2. Navigation aids: This refers to website elements that help shoppers to easily find what they are looking for. Navigation aids can make online store visits easy and encourage shoppers to take desirable action like visiting more pages associated with an online store and purchasing products. Examples of online store navigation aids include a good site map, a FAQ (frequently asked questions) section and a built-in search facility.
3. Security concerns: Online shopping entails sharing of personal information, including credit card details, and many respondents were anxious about the security of such information. They worry about data breaches and the possibility of their personal information ending up in the hands of hackers or other unauthorised people.
4. Fulfilment reliability: This refers to dependability in the way in which online shopping orders are processed. It is about having the right products delivered to customers within stipulated time frames.
Implications for retailers
Online retailers need to realise that not everyone who has access to the internet is a potential customer. Segmentation and target marketing is key to ensuring that customers are satisfied with an online store’s offering.

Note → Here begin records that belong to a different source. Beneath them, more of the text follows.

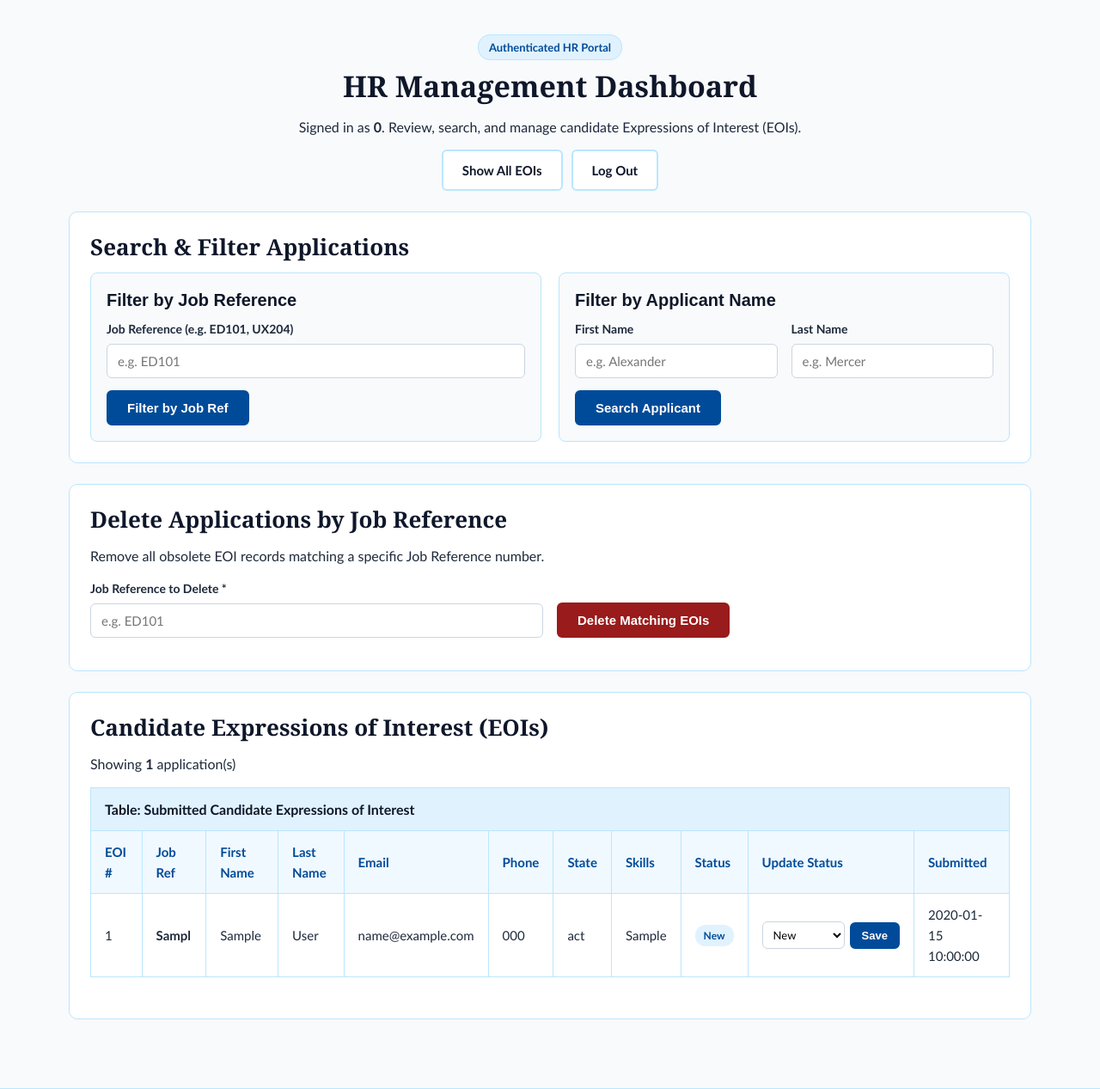
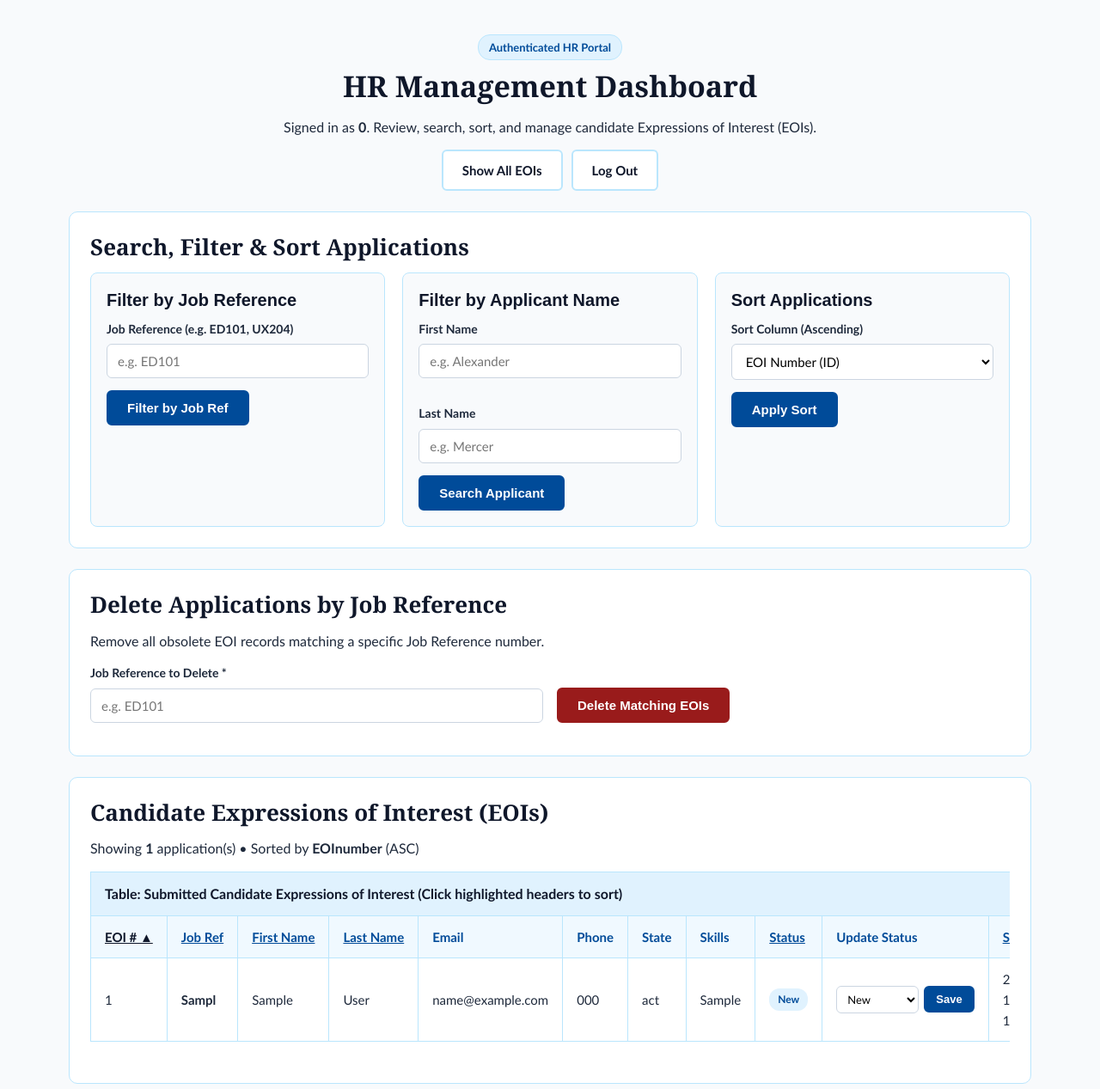
Before and after one commit to vupaswin/NexEdu-Project, a PHP site: page /manage.php in a window 1280 px wide. Shown: the part 86-1353 px from the top of the page at 86% size. Run offline with PHP 8.4, Linux system fonts and the light colour scheme; a user stored in the database is signed in; tables that the repository leaves empty hold one stand-in row (values such as "Sample post").

Commit message:
feat(NEX-101): implement dynamic whitelist column sorting engine in manage.php

```diff
--- a/manage.php
+++ b/manage.php
@@ -78,6 +78,27 @@ $filter_job_ref    = isset($_GET['job_ref']) ? strtoupper(trim($_GET['job_ref'])
 $filter_first_name = isset($_GET['first_name']) ? trim($_GET['first_name']) : "";
 $filter_last_name  = isset($_GET['last_name']) ? trim($_GET['last_name']) : "";
 
+// NEX-303: Strict whitelist validation for dynamic column sorting
+$allowed_sorts  = ['EOInumber', 'job_ref', 'first_name', 'last_name', 'status', 'eoi_date'];
+$requested_sort = isset($_GET['sort']) ? $_GET['sort'] : 'EOInumber';
+$sort_col       = in_array($requested_sort, $allowed_sorts, true) ? $requested_sort : 'EOInumber';
+
+// Helper to build sort links while keeping active search filters
+function build_sort_url(string $column, string $job_ref, string $first_name, string $last_name): string {
+    $params = [];
+    if ($job_ref !== "") {
+        $params['job_ref'] = $job_ref;
+    }
+    if ($first_name !== "") {
+        $params['first_name'] = $first_name;
+    }
+    if ($last_name !== "") {
+        $params['last_name'] = $last_name;
+    }
+    $params['sort'] = $column;
+    return "manage.php?" . http_build_query($params);
+}
+
 // Build WHERE conditions dynamically using prepared statement parameters
 $where_clauses = [];
 $param_types   = "";
@@ -103,14 +124,14 @@ if ($filter_last_name !== "") {
     $param_values[]  = "%" . $filter_last_name . "%";
 }
 
-// NEX-301 (Query 1): Base query to list all EOIs
+// NEX-301 (Query 1) + NEX-303 (Query 6): Select EOIs ordered by whitelisted column
 $sql = "SELECT EOInumber, job_ref, first_name, last_name, dob, gender, address, suburb, state, postcode, email, phone, skills, other_skills, status, eoi_date FROM eoi";
 
 if (!empty($where_clauses)) {
     $sql .= " WHERE " . implode(" AND ", $where_clauses);
 }
 
-$sql .= " ORDER BY EOInumber ASC";
+$sql .= " ORDER BY $sort_col ASC";
 
 $eois = [];
 $query_error = "";
@@ -145,7 +166,7 @@ mysqli_close($conn);
       <h1>HR Management Dashboard</h1>
       <p>
         Signed in as <strong><?php echo htmlspecialchars($_SESSION['admin_username'] ?? 'admin', ENT_QUOTES, 'UTF-8'); ?></strong>.
-        Review, search, and manage candidate Expressions of Interest (EOIs).
+        Review, search, sort, and manage candidate Expressions of Interest (EOIs).
       </p>
       <div class="manage-toolbar">
         <a href="manage.php" class="btn btn-outline">Show All EOIs</a>
@@ -165,14 +186,15 @@ mysqli_close($conn);
       <p class="alert-error" role="alert"><?php echo htmlspecialchars($query_error, ENT_QUOTES, 'UTF-8'); ?></p>
     <?php endif; ?>
 
-    <!-- NEX-301: Query 2 (Job Reference Filter) & Query 3 (Applicant Name Filter) -->
+    <!-- NEX-301 & NEX-303: Search, Filter & Sort Controls -->
     <section class="card" aria-labelledby="filter-heading">
-      <h2 id="filter-heading">Search &amp; Filter Applications</h2>
+      <h2 id="filter-heading">Search, Filter &amp; Sort Applications</h2>
 
       <div class="manage-grid">
         <!-- Query 2: Filter by Job Reference -->
         <form method="get" action="manage.php" class="manage-panel">
           <h3>Filter by Job Reference</h3>
+          <input type="hidden" name="sort" value="<?php echo htmlspecialchars($sort_col, ENT_QUOTES, 'UTF-8'); ?>">
           <div class="form-group">
             <label for="filter_job_ref">Job Reference (e.g. ED101, UX204)</label>
             <input
@@ -190,6 +212,7 @@ mysqli_close($conn);
         <!-- Query 3: Filter by Applicant Name -->
         <form method="get" action="manage.php" class="manage-panel">
           <h3>Filter by Applicant Name</h3>
+          <input type="hidden" name="sort" value="<?php echo htmlspecialchars($sort_col, ENT_QUOTES, 'UTF-8'); ?>">
           <div class="form-row">
             <div class="form-group">
               <label for="filter_first_name">First Name</label>
@@ -215,6 +238,32 @@ mysqli_close($conn);
             </div>
           </div>
           <button type="submit" class="btn">Search Applicant</button>
+        </form>
+
+        <!-- Query 6: Sort Dropdown -->
+        <form method="get" action="manage.php" class="manage-panel">
+          <h3>Sort Applications</h3>
+          <?php if ($filter_job_ref !== ""): ?>
+            <input type="hidden" name="job_ref" value="<?php echo htmlspecialchars($filter_job_ref, ENT_QUOTES, 'UTF-8'); ?>">
+          <?php endif; ?>
+          <?php if ($filter_first_name !== ""): ?>
+            <input type="hidden" name="first_name" value="<?php echo htmlspecialchars($filter_first_name, ENT_QUOTES, 'UTF-8'); ?>">
+          <?php endif; ?>
+          <?php if ($filter_last_name !== ""): ?>
+            <input type="hidden" name="last_name" value="<?php echo htmlspecialchars($filter_last_name, ENT_QUOTES, 'UTF-8'); ?>">
+          <?php endif; ?>
+          <div class="form-group">
+            <label for="sort">Sort Column (Ascending)</label>
+            <select id="sort" name="sort">
+              <option value="EOInumber" <?php echo ($sort_col === 'EOInumber') ? 'selected' : ''; ?>>EOI Number (ID)</option>
+              <option value="job_ref" <?php echo ($sort_col === 'job_ref') ? 'selected' : ''; ?>>Job Reference</option>
+              <option value="first_name" <?php echo ($sort_col === 'first_name') ? 'selected' : ''; ?>>First Name</option>
+              <option value="last_name" <?php echo ($sort_col === 'last_name') ? 'selected' : ''; ?>>Last Name</option>
+              <option value="status" <?php echo ($sort_col === 'status') ? 'selected' : ''; ?>>Status</option>
+              <option value="eoi_date" <?php echo ($sort_col === 'eoi_date') ? 'selected' : ''; ?>>Submission Date</option>
+            </select>
+          </div>
+          <button type="submit" class="btn">Apply Sort</button>
         </form>
       </div>
     </section>
@@ -242,11 +291,12 @@ mysqli_close($conn);
       </form>
     </section>
 
-    <!-- NEX-301 & NEX-302: EOI Table with Row Status Mutation -->
+    <!-- NEX-301, NEX-302 & NEX-303: EOI Table with Whitelist Column Sort Links -->
     <section class="card" aria-labelledby="results-heading">
       <h2 id="results-heading">Candidate Expressions of Interest (EOIs)</h2>
       <p class="manage-summary">
-        Showing <strong><?php echo count($eois); ?></strong> application(s)
+        Showing <strong><?php echo count($eois); ?></strong> application(s) &bull;
+        Sorted by <strong><?php echo htmlspecialchars($sort_col, ENT_QUOTES, 'UTF-8'); ?></strong> (ASC)
         <?php if ($filter_job_ref !== "" || $filter_first_name !== "" || $filter_last_name !== ""): ?>
           &mdash; Active filters:
           <?php if ($filter_job_ref !== ""): ?>
@@ -266,20 +316,44 @@ mysqli_close($conn);
       <?php else: ?>
         <div class="table-wrap">
           <table>
-            <caption>Table: Submitted Candidate Expressions of Interest</caption>
+            <caption>Table: Submitted Candidate Expressions of Interest (Click highlighted headers to sort)</caption>
             <thead>
               <tr>
-                <th scope="col">EOI #</th>
-                <th scope="col">Job Ref</th>
-                <th scope="col">First Name</th>
-                <th scope="col">Last Name</th>
+                <th scope="col" <?php echo ($sort_col === 'EOInumber') ? 'aria-sort="ascending"' : ''; ?>>
+                  <a class="sort-link<?php echo ($sort_col === 'EOInumber') ? ' active-sort' : ''; ?>" href="<?php echo htmlspecialchars(build_sort_url('EOInumber', $filter_job_ref, $filter_first_name, $filter_last_name), ENT_QUOTES, 'UTF-8'); ?>">
+                    EOI #<?php echo ($sort_col === 'EOInumber') ? ' &#9650;' : ''; ?>
+                  </a>
+                </th>
+                <th scope="col" <?php echo ($sort_col === 'job_ref') ? 'aria-sort="ascending"' : ''; ?>>
+                  <a class="sort-link<?php echo ($sort_col === 'job_ref') ? ' active-sort' : ''; ?>" href="<?php echo htmlspecialchars(build_sort_url('job_ref', $filter_job_ref, $filter_first_name, $filter_last_name), ENT_QUOTES, 'UTF-8'); ?>">
+                    Job Ref<?php echo ($sort_col === 'job_ref') ? ' &#9650;' : ''; ?>
+                  </a>
+                </th>
+                <th scope="col" <?php echo ($sort_col === 'first_name') ? 'aria-sort="ascending"' : ''; ?>>
+                  <a class="sort-link<?php echo ($sort_col === 'first_name') ? ' active-sort' : ''; ?>" href="<?php echo htmlspecialchars(build_sort_url('first_name', $filter_job_ref, $filter_first_name, $filter_last_name), ENT_QUOTES, 'UTF-8'); ?>">
+                    First Name<?php echo ($sort_col === 'first_name') ? ' &#9650;' : ''; ?>
+                  </a>
+                </th>
+                <th scope="col" <?php echo ($sort_col === 'last_name') ? 'aria-sort="ascending"' : ''; ?>>
+                  <a class="sort-link<?php echo ($sort_col === 'last_name') ? ' active-sort' : ''; ?>" href="<?php echo htmlspecialchars(build_sort_url('last_name', $filter_job_ref, $filter_first_name, $filter_last_name), ENT_QUOTES, 'UTF-8'); ?>">
+                    Last Name<?php echo ($sort_col === 'last_name') ? ' &#9650;' : ''; ?>
+                  </a>
+                </th>
                 <th scope="col">Email</th>
                 <th scope="col">Phone</th>
                 <th scope="col">State</th>
                 <th scope="col">Skills</th>
-                <th scope="col">Status</th>
+                <th scope="col" <?php echo ($sort_col === 'status') ? 'aria-sort="ascending"' : ''; ?>>
+                  <a class="sort-link<?php echo ($sort_col === 'status') ? ' active-sort' : ''; ?>" href="<?php echo htmlspecialchars(build_sort_url('status', $filter_job_ref, $filter_first_name, $filter_last_name), ENT_QUOTES, 'UTF-8'); ?>">
+                    Status<?php echo ($sort_col === 'status') ? ' &#9650;' : ''; ?>
+                  </a>
+                </th>
                 <th scope="col">Update Status</th>
-                <th scope="col">Submitted</th>
+                <th scope="col" <?php echo ($sort_col === 'eoi_date') ? 'aria-sort="ascending"' : ''; ?>>
+                  <a class="sort-link<?php echo ($sort_col === 'eoi_date') ? ' active-sort' : ''; ?>" href="<?php echo htmlspecialchars(build_sort_url('eoi_date', $filter_job_ref, $filter_first_name, $filter_last_name), ENT_QUOTES, 'UTF-8'); ?>">
+                    Submitted<?php echo ($sort_col === 'eoi_date') ? ' &#9650;' : ''; ?>
+                  </a>
+                </th>
               </tr>
             </thead>
             <tbody>
```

When this is properly done, it will help an online store to stock products and implement pricing strategies that will have high appeal to the target market.
It’s also important to give serious attention to online store design issues. They need to provide good navigation aids to facilitate the provision of access and search convenience. Ease of navigation is critical to enhancing any online customer’s shopping experience.
Thirdly, online retailers need to appreciate that their customers are likely to have some security concerns. Online retailers have a duty to help ensure their customers’ security by keeping up to date with technological developments in this area and using the best security systems available.
The study’s findings about order fulfilment show how important it is to invest in a good order processing system. Customers need a clear indication of when they can expect their orders. If there are any delays customers must be informed in good time to quell their anxiety. Online retailers should invest in order tracking services so customers can easily follow the progress of their orders.
It is worth noting that focusing on these four factors – store offerings, navigation aids, security concerns and reliability in order fulfilment – can encourage customers to repurchase from the same store. Any online retailer must work not just to acquire new customers, but to retain existing ones.
Limitations and future studies
All these findings must be understood bearing in mind that the study had some limitations.
It was based on a sample of respondents drawn from Gauteng, which is South Africa’s most urbanised province. This means the findings may not be generalised to all parts of the country.
Secondly, it looked at online stores in general rather than those in a particular industry. This means that any industry differences in factors that influence attitude towards online stores could not be established.
Future studies may include samples drawn from different parts of the country or the continent as well as aim at establishing industry differences or similarities by focusing on retailing within a single or a few industries.
Prof. Mercy Mpinganjira is the Director of the School of Consumer Intelligence and Information Systems, University of Johannesburg. This article was originally published by The Conversation.